§ Activity
Go over the lines below, and when one contains the word "diagram", copy it.

§ Source information
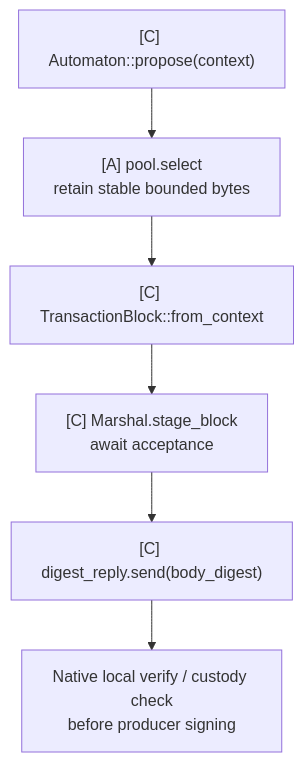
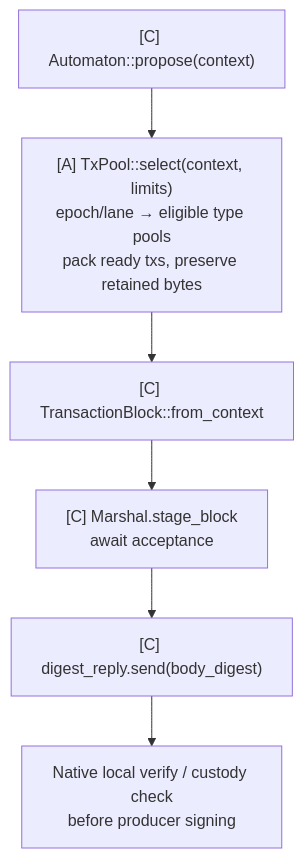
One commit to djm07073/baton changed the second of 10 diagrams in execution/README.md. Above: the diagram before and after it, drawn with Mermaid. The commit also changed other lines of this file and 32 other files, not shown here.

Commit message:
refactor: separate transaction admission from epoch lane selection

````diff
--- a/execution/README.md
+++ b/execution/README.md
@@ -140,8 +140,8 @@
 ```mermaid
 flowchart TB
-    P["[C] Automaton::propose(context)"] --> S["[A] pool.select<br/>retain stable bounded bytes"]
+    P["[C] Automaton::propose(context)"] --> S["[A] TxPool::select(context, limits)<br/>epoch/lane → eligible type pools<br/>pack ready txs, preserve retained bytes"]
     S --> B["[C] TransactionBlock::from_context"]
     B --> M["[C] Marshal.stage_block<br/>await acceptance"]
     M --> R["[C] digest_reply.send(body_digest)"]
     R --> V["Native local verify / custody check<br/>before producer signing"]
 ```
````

...

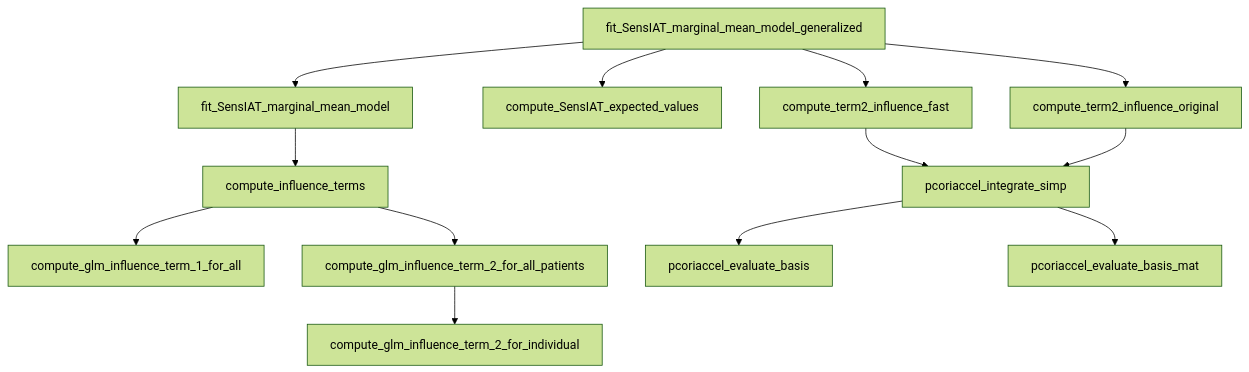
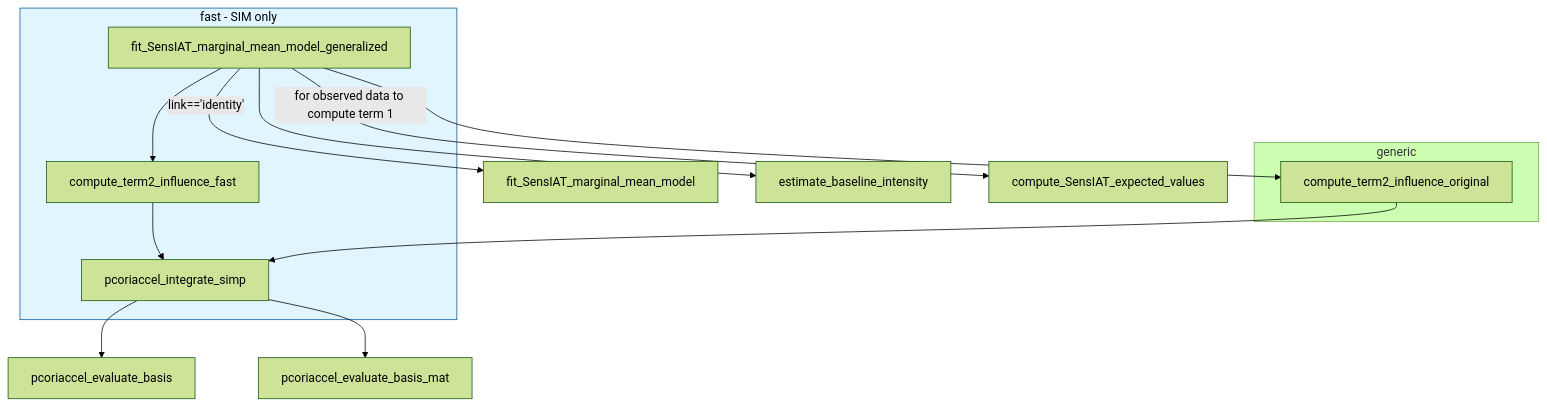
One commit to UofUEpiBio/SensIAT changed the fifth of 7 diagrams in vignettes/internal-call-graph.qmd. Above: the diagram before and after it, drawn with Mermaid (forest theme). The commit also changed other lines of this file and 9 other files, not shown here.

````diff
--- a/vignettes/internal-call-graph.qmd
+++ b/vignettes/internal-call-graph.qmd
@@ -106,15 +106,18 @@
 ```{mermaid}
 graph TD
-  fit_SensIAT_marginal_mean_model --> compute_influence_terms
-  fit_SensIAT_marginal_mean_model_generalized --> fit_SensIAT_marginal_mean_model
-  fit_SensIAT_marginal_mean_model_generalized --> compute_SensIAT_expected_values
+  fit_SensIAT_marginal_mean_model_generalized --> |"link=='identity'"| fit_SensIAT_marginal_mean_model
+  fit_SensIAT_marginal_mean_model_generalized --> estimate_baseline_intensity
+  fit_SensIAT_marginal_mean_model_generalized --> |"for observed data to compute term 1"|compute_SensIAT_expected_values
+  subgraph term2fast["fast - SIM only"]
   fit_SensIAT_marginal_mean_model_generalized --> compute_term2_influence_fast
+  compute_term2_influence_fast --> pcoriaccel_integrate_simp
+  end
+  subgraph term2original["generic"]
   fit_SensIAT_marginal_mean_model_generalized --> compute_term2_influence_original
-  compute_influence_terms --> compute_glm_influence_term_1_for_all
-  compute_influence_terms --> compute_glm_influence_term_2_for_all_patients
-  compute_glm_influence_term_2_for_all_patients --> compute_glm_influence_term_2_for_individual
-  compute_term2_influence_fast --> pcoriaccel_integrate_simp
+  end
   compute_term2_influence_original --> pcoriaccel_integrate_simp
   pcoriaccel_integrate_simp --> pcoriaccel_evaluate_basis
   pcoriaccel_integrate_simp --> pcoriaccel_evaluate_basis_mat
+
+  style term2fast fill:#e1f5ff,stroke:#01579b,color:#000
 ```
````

§ Exercise response
One commit to djm07073/baton changed the second of 10 diagrams in execution/README.md. Above: the diagram before and after it, drawn with Mermaid. The commit also changed other lines of this file and 32 other files, not shown here.
One commit to UofUEpiBio/SensIAT changed the fifth of 7 diagrams in vignettes/internal-call-graph.qmd. Above: the diagram before and after it, drawn with Mermaid (forest theme). The commit also changed other lines of this file and 9 other files, not shown here.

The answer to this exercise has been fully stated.